Housing inequalities in the “repopulation” of the expanded downtown area of the municipality of São Paulo

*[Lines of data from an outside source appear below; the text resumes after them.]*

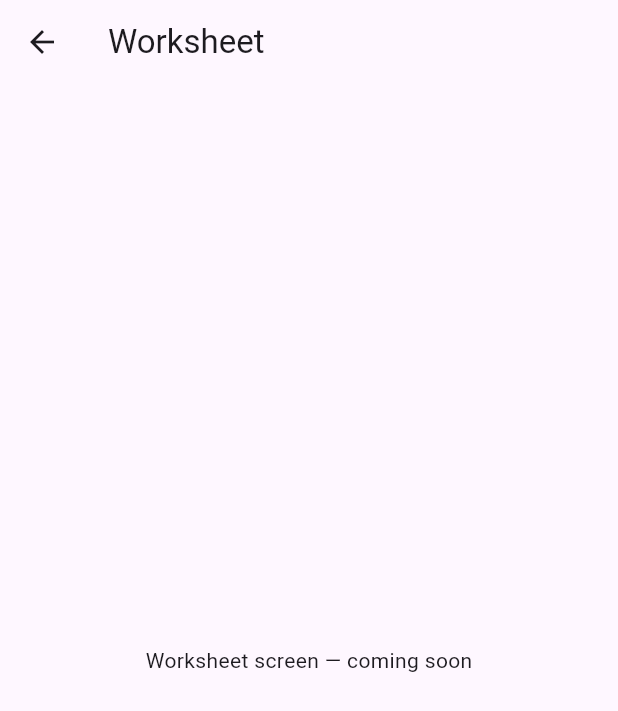
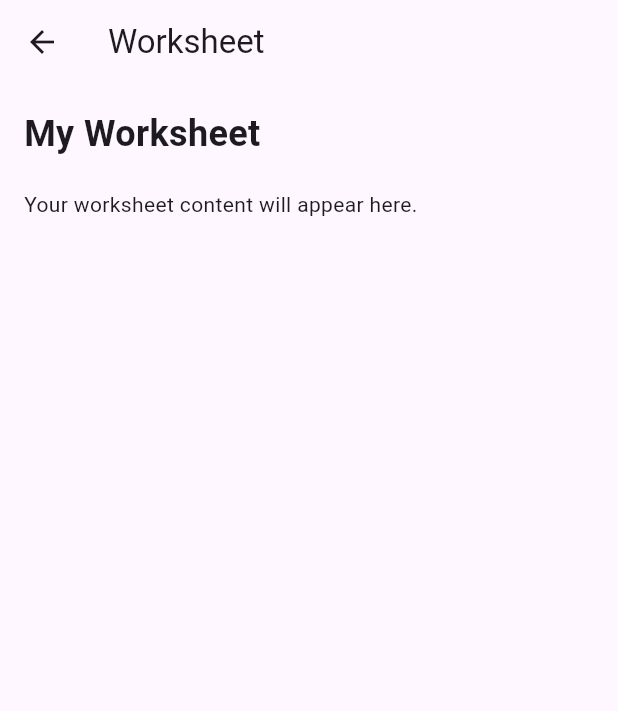
Before and after one commit to priyanshiy1312-ui/tribal_edu_app, a Flutter app: the WorksheetScreen screen opened directly, on a phone screen of 412 x 824 dp. Shown: the top 711 px of the screen. Run offline on Flutter 3.47's test engine with Material 3 defaults, Android fonts, the light colour scheme and no system bars.

Commit message:
Complete Worksheet screen scaffold for Person C

```diff
--- a/lib/screens/worksheet_screen.dart
+++ b/lib/screens/worksheet_screen.dart
@@ -7,7 +7,23 @@ class WorksheetScreen extends StatelessWidget {
   Widget build(BuildContext context) {
     return Scaffold(
       appBar: AppBar(title: const Text('Worksheet')),
-      body: const Center(child: Text('Worksheet screen — coming soon')),
+      body: const Padding(
+        padding: EdgeInsets.all(16.0),
+        child: Column(
+          crossAxisAlignment: CrossAxisAlignment.start,
+          children: [
+            Text(
+              'My Worksheet',
+              style: TextStyle(
+                fontSize: 24,
+                fontWeight: FontWeight.bold,
+              ),
+            ),
+            SizedBox(height: 20),
+            Text('Your worksheet content will appear here.'),
+          ],
+        ),
+      ),
     );
   }
 }
```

Abstract This article discusses the long-awaited "repopulation" of the expanded downtown area of the municipality of São Paulo, which occurred between the years 2000 and 2010, driven by the mercantile logic of the capitalist urbanization. It analyzes data on real estate production aimed at medium- and high-income buyers at the expense of the demands of the low-income population. The latter is inserted in "repopulation" trends, seeking to access dwellings in slums and precarious settlements. In addition, the article shows that, in spite of the "repopulation" and demographic inversion that took place in the expanded downtown area of São Paulo, the population continued to grow in the periphery, albeit at a slow pace, maintaining the levels of household income inequalities that mark the center-periphery model.